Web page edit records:
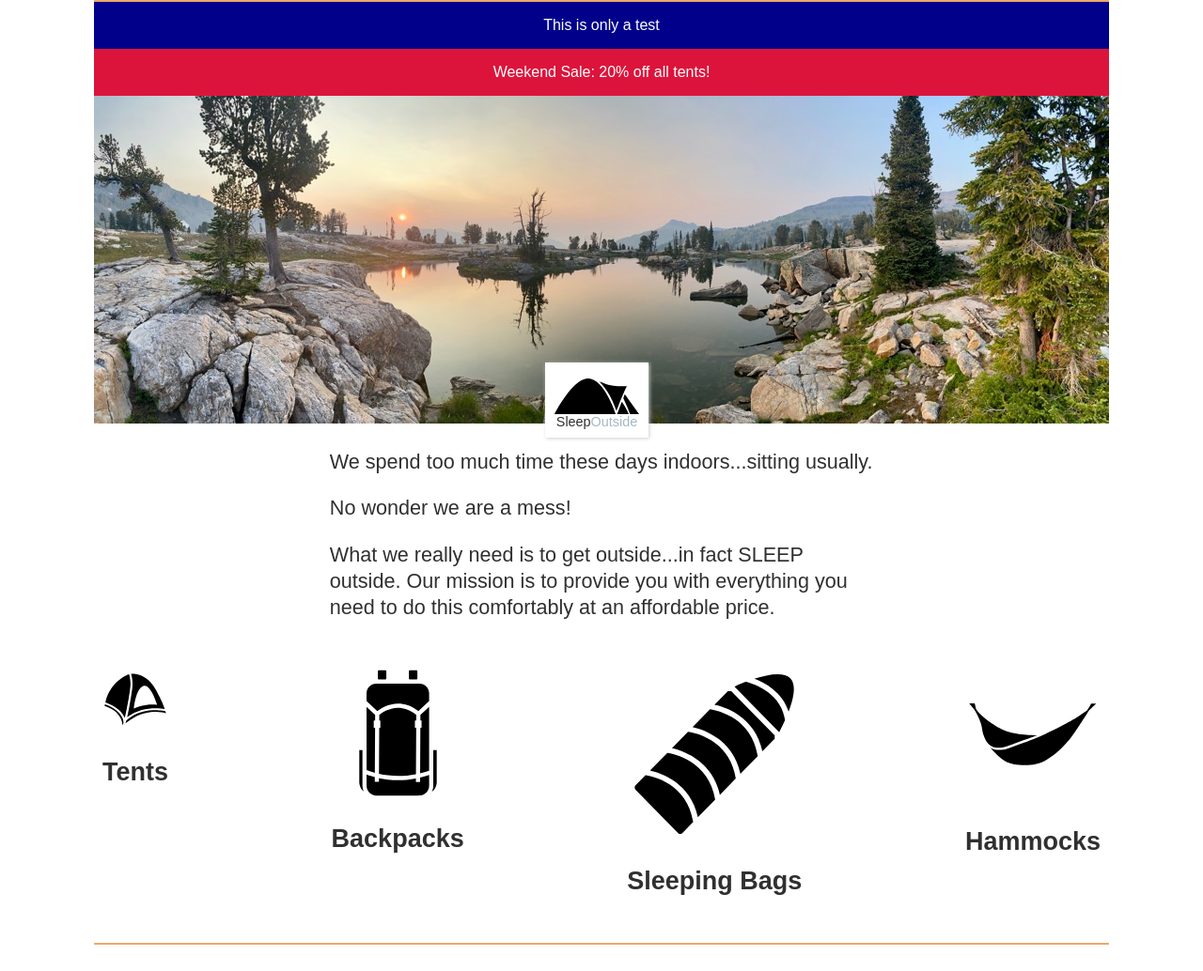
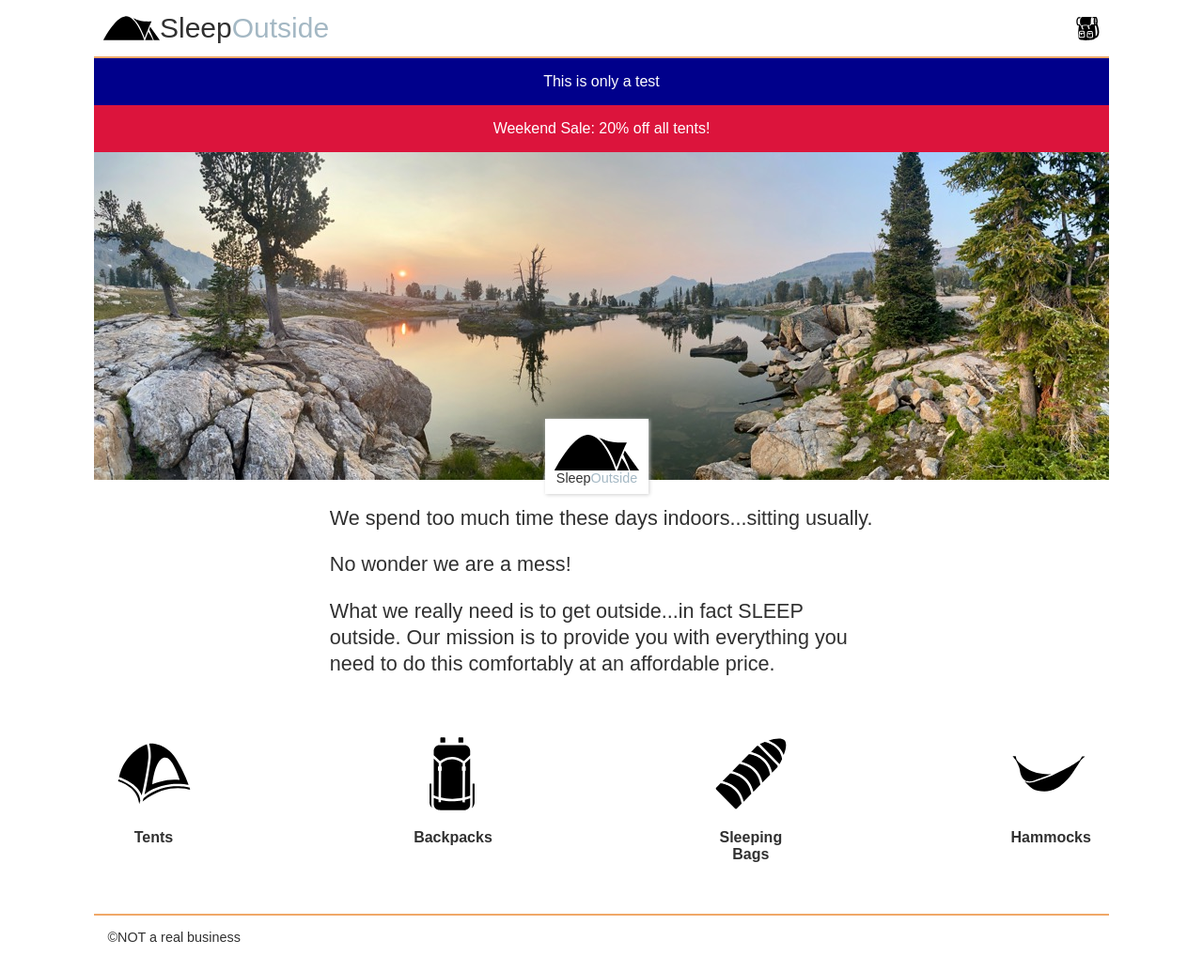
Before and after one commit to schackattack89/wdd330, a website built with Vite: page src/index.html in a window 1280 px wide. Shown: the whole page at 94% size. Built offline with nearby package versions, Linux system fonts and the light colour scheme.

Commit message:
fixed product images

```diff
--- a/src/css/style.css
+++ b/src/css/style.css
@@ -136,6 +136,7 @@ button {
 .products {
   padding: 0.5em;
 }
+
 .product-list {
   display: flex;
   flex-flow: row wrap;
@@ -147,6 +148,23 @@ button {
   text-decoration: none;
   color: var(--dark-grey);
 }
+.main {
+  flex: 1 1 45%;
+  margin: 0.25em;
+  padding: 0.5em;
+  border: 0px solid var(--light-grey);
+  max-width: 100px;
+}
+.main h2 {
+  text-align: center;
+  font-size: medium;
+}
+.main li {
+  width: 100px;
+  height: 200px;
+  margin: auto;
+}
+
 /* The alert message box */
 .alert {
   padding: 20px;
@@ -176,6 +194,7 @@ button {
   border: 1px solid var(--light-grey);
   max-width: 250px;
 }
+.product-card li,
 .product-card h2,
 .product-card h3,
 .product-card p {
--- a/src/index.html
+++ b/src/index.html
@@ -8,8 +8,7 @@
     <script src="../js/main.js" type="module"></script>
   </head>
   <body>
-    <header class="divider">
-    </header>
+    <header id="main-header" class="divider"></header>
     <main class="divider">
       <div class="hero">
         <img
@@ -33,7 +32,7 @@
       </section>
       <section class="products">
         <ul class="product-list">
-          <li>
+          <li class="main">
             <a href="/product-list/index.html?category=tents"
               ><img
                 src="images/category-icons/noun_Tent_3544767.svg"
@@ -42,7 +41,7 @@
               <h2>Tents</h2>
             </a>
           </li>
-          <li>
+          <li class="main">
             <a href="/product-list/index.html?category=backpacks"
               ><img
                 src="images/category-icons/noun_carrier bag_3544771.svg"
@@ -51,7 +50,7 @@
               <h2>Backpacks</h2>
             </a>
           </li>
-          <li>
+          <li class="main">
             <a href="/product-list/index.html?category=sleeping-bags"
               ><img
                 src="images/category-icons/noun_Sleeping Bag_3544775.svg"
@@ -60,7 +59,7 @@
               <h2>Sleeping Bags</h2>
             </a>
           </li>
-          <li>
+          <li class="main">
             <a href="/product-list/index.html?category=hammocks"
               ><img
                 src="images/category-icons/noun_Hammock_791143.svg"
@@ -72,6 +71,6 @@
         </ul>
       </section>
     </main>
-    <footer></footer>
+    <footer id="main-footer"></footer>
   </body>
 </html>
--- a/src/js/main.js
+++ b/src/js/main.js
@@ -4,4 +4,4 @@ import loadAlerts from "./alerts.mjs";
 loadHeaderFooter()
 loadAlerts();
 
-renderListWithTemplate(productCardTemplate, el, data);
+// renderListWithTemplate(productCardTemplate, el, data);
--- a/src/js/productDetails.mjs
+++ b/src/js/productDetails.mjs
@@ -21,10 +21,11 @@ function addToCart(product) {
 }
 
 function renderProductDetails() {
+  console.log("Rendering product details for:", product);
   document.querySelector("#productName").innerText = product.Brand.Name;
   document.querySelector("#productNameWithoutBrand").innerText =
   product.NameWithoutBrand;
-  document.querySelector("#productImage").src = product.Image;
+  document.querySelector("#productImage").src = product.Images.PrimaryLarge;
   document.querySelector("#productImage").alt = product.Name;
 
   //TODO: switch to using template literals instead of changing the inner html
--- a/src/js/utils.mjs
+++ b/src/js/utils.mjs
@@ -79,6 +79,15 @@ export async function loadHeaderFooter() {
   const footerTemplateFn = loadTemplate("/partials/footer.html");
   const headerEl = document.querySelector("#main-header");
   const footerEl = document.querySelector("#main-footer");
-  renderWithTemplate(headerTemplateFn, headerEl);
-  renderWithTemplate(footerTemplateFn, footerEl);
+  if (!headerEl) {
+    console.error("Element #main-header not found in DOM.");
+  } else {
+    renderWithTemplate(headerTemplateFn, headerEl);
+  }
+
+  if (!footerEl) {
+    console.error("Element #main-footer not found in DOM.");
+  } else {
+    renderWithTemplate(footerTemplateFn, footerEl);
+  }
 }
--- a/src/public/partials/header.html
+++ b/src/public/partials/header.html
@@ -3,7 +3,7 @@
   <a href="/index.html"> Sleep<span class="highlight">Outside</span></a>
 </div>
 <div class="cart">
-  <a href="cart/index.html">
+  <a href="/cart/index.html">
     <svg xmlns="http://www.w3.org/2000/svg" viewBox="0 0 100 100">
       <path
         d="M18.9 32.6c1.1 2.4 2.5 3.3 5.4 3.3 1.6 0 3.6-0.3 5.9-0.6 3.2-0.5 6.9-1 11.2-1 2.1 0 4.3 0.1 6.4 0.3 2.1 0.1 4.2 0.3 6.1 0.3 3.2 0 5.2-0.4 5.9-1.2 2.7-2.7 2.8-8.8 2.9-14.6 0.1-6.7 0.2-14.5 4.6-18.7 -0.5 0-1 0-1.6 0 -14.2 0-37.5 0-41.1 0C15.6 6.2 14.9 23.6 18.9 32.6z"
```
Also changed, not shown: src/cart/index.html (+2 -2 lines), src/product_pages/index.html (+3 -9 lines), src/public/json/tents.json (+7 -13 lines).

What needs to be done> Every line above that holds the string "document" should be copied out.

Task response>
   document.querySelector("#productName").innerText = product.Brand.Name;
   document.querySelector("#productNameWithoutBrand").innerText =
-  document.querySelector("#productImage").src = product.Image;
+  document.querySelector("#productImage").src = product.Images.PrimaryLarge;
   document.querySelector("#productImage").alt = product.Name;
   const headerEl = document.querySelector("#main-header");
   const footerEl = document.querySelector("#main-footer");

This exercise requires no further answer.